With a large ensemble cast full of loud super-villains like Harley Quinn, Captain Boomerang, and Killer Croc, David Ayer’s Suicide Squad is one crowded movie. (Spoilers ahead) Early into the “mission” Amanda Waller sends them on, one of the squad bites it in order to prove she’ll kill them if they decide to go rogue.
Captain Boomerang (Jai Courtney), an Aussie mercenary who wields boomerangs like nobody’s business, tries to convince Slipknot (Adam Beach), a criminal and expert climber with unbreakable ropes, to make a break for it as soon as they get the chance. That chance comes pretty quick: Boomerang tries to escape but is subdued, while Slipknot rappels to freedom … until Rick Flag (Joel Kinnaman) activates Slipknot’s implant, immediately killing him.
Just like in the comics, the characters in Suicide Squad are implanted with remote devices in their heads. Should any of these villains decide to escape, a quick flick of the switch by Colonel Rick Flag will kill them.
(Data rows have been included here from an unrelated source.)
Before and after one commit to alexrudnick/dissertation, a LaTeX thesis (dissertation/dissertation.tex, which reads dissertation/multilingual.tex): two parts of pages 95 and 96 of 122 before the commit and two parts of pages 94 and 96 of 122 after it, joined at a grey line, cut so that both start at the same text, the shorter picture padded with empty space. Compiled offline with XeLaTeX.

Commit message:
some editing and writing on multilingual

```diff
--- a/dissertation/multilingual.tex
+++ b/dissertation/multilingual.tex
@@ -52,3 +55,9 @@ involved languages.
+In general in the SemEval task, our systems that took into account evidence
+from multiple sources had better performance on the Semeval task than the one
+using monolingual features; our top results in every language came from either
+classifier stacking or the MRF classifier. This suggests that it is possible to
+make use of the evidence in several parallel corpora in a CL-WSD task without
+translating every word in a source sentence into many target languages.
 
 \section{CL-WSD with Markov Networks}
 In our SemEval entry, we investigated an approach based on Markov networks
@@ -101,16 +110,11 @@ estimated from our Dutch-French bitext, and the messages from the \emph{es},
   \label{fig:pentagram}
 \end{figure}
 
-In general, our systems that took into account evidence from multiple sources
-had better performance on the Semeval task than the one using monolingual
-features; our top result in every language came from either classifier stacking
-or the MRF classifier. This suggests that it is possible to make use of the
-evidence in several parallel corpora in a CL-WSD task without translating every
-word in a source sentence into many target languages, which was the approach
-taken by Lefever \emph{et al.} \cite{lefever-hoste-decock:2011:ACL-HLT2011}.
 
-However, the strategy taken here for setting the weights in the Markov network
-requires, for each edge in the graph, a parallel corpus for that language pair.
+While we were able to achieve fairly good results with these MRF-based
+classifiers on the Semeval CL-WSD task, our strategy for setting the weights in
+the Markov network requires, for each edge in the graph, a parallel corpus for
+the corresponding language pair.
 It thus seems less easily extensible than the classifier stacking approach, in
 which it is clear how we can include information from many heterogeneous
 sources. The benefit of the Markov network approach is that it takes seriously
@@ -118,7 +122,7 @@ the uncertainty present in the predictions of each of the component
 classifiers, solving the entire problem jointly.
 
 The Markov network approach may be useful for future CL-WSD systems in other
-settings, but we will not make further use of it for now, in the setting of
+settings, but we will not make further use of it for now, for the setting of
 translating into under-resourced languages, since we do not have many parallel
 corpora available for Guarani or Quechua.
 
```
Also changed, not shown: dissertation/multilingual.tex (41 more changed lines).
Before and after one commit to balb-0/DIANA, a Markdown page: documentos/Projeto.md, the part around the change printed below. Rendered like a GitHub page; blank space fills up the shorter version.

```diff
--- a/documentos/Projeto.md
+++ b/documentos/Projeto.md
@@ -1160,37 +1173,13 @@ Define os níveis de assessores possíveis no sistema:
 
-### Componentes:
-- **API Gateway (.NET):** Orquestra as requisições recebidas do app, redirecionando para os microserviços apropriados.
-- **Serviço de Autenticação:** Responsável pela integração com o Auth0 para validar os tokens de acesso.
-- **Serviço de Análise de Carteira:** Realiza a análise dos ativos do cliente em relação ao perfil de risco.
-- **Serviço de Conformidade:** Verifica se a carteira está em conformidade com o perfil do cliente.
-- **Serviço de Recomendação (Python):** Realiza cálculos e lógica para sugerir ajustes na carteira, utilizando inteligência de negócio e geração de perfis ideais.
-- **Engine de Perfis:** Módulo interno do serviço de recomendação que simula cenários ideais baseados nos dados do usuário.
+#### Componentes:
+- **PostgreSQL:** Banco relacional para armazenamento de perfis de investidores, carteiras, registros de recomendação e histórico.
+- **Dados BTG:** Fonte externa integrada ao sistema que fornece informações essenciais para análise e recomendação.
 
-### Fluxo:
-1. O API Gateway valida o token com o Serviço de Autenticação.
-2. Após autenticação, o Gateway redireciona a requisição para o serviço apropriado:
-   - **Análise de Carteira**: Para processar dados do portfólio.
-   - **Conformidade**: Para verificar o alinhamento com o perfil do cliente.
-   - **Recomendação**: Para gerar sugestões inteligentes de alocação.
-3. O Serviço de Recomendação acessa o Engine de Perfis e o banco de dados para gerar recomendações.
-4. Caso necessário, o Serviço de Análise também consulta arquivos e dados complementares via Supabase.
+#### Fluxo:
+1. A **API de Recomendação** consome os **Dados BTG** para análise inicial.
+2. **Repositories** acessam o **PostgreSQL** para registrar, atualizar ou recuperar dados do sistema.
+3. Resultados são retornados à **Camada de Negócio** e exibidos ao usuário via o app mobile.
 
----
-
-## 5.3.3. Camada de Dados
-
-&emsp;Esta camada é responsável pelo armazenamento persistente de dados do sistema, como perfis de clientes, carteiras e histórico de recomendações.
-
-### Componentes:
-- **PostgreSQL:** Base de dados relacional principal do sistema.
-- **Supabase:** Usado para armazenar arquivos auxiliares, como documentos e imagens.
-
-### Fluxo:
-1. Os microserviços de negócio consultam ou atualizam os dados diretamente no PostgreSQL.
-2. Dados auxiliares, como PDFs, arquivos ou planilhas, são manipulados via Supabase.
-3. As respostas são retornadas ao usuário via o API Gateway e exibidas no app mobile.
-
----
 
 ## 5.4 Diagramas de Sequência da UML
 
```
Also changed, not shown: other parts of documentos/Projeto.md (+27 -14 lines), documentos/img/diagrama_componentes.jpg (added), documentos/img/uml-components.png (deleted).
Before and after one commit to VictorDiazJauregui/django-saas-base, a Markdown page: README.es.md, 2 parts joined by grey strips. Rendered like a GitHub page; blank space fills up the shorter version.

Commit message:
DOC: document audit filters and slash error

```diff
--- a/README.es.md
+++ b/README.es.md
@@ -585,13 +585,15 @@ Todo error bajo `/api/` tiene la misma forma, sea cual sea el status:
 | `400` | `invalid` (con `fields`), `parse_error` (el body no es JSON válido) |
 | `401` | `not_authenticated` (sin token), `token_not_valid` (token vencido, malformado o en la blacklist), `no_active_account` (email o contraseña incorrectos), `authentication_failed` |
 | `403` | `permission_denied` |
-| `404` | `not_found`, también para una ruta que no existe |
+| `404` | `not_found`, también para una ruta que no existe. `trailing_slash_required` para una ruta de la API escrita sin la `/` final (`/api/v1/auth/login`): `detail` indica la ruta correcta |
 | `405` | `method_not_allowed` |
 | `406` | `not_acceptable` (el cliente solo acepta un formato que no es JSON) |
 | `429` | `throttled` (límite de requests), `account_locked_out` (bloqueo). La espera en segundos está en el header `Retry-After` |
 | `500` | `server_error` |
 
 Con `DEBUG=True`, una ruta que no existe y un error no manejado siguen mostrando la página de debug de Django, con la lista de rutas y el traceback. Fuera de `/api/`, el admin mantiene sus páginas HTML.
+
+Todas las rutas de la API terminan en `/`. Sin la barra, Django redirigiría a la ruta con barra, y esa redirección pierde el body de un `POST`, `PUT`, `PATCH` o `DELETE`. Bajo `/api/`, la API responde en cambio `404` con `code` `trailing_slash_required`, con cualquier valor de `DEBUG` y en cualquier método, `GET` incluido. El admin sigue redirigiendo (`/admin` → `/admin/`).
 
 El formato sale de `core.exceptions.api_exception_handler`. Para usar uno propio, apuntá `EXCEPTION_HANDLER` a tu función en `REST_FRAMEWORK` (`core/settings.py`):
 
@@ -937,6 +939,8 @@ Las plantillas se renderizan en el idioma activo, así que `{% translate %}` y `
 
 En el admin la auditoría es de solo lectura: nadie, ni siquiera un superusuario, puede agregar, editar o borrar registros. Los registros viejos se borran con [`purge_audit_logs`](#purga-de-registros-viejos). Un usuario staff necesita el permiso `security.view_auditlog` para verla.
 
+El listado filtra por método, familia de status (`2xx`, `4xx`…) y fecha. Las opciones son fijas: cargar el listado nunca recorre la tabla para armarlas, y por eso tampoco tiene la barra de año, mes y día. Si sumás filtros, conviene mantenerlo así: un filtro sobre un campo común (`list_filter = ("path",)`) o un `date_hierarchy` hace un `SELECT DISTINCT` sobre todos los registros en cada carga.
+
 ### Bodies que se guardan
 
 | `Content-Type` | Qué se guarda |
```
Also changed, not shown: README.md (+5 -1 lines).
It’s fight for a little bit of life or die trying when you’re part of the Suicide Squad, and Slipknot was willing to die trying.
Thing is, the quick death of Slipknot in Ayer’s film does more than just establish a crucial plot device: It’s an homage from the comics. In Suicide Squad #9 from 1989 by John Ostrander, Boomerang also convinces Slipknot to escape — but selfishly, it was just to see if A.R.G.U.S. weren’t bluffing with their threats. They weren’t; in that comic, the Squad wore armbands that exploded if they got too far. Slipknot got too far, his arm blowing off into smithereens.
Boomerang isn’t very remorseful. “Better you’n me,” he thinks to himself.
Warner Bros. releases Suicide Squad on August 5.
Photos via Warner Bros.